[Task objective] Say how many lines below contain the word "since". The number is the entire reply.

[Input]

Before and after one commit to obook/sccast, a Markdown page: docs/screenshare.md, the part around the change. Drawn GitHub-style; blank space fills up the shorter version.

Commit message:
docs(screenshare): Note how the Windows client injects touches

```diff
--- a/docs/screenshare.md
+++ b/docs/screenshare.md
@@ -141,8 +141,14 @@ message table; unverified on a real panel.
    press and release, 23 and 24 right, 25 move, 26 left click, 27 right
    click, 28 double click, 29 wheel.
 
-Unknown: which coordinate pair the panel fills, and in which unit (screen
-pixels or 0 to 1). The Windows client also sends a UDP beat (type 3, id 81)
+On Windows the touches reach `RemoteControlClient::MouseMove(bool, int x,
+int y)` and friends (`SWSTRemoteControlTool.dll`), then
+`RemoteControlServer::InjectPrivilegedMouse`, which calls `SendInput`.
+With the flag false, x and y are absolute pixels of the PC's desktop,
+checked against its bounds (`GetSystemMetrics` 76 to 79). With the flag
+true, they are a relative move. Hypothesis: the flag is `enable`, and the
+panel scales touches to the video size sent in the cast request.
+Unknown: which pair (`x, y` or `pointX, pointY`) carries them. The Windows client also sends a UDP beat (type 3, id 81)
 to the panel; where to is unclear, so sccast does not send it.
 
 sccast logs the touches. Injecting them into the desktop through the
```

--

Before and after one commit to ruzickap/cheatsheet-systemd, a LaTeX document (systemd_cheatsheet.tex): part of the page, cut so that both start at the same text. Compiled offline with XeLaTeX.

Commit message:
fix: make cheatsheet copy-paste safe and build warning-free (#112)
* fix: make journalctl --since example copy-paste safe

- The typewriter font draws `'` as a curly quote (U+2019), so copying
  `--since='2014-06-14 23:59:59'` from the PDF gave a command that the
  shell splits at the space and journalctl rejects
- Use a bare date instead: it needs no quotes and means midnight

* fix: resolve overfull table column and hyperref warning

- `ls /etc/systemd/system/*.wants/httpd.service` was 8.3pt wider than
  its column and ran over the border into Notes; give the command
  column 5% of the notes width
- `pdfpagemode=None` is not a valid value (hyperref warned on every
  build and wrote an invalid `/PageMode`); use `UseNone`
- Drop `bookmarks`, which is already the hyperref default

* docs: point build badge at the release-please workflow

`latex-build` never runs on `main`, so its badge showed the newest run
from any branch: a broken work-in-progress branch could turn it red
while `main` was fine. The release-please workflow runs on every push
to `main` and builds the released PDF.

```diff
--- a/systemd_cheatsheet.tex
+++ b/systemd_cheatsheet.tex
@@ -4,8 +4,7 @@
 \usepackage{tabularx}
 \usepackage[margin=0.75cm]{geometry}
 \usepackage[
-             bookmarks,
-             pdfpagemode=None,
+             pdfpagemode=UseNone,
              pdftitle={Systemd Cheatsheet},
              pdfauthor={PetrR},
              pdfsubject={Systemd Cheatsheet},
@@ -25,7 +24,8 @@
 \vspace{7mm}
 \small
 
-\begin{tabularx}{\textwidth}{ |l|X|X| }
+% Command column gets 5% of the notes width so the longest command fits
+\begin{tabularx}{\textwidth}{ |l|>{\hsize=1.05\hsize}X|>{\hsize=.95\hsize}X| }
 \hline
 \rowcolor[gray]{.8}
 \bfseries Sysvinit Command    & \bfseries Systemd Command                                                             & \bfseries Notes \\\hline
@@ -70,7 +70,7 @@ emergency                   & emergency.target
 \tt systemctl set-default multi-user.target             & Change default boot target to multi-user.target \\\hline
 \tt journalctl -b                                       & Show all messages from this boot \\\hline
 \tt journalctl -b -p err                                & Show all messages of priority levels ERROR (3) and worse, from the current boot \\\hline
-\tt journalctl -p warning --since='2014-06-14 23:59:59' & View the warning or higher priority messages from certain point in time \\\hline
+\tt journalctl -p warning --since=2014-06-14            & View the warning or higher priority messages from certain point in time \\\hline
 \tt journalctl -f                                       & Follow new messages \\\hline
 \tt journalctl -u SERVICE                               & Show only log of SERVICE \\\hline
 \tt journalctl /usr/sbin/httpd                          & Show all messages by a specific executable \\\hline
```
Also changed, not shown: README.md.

[Exercise output] 4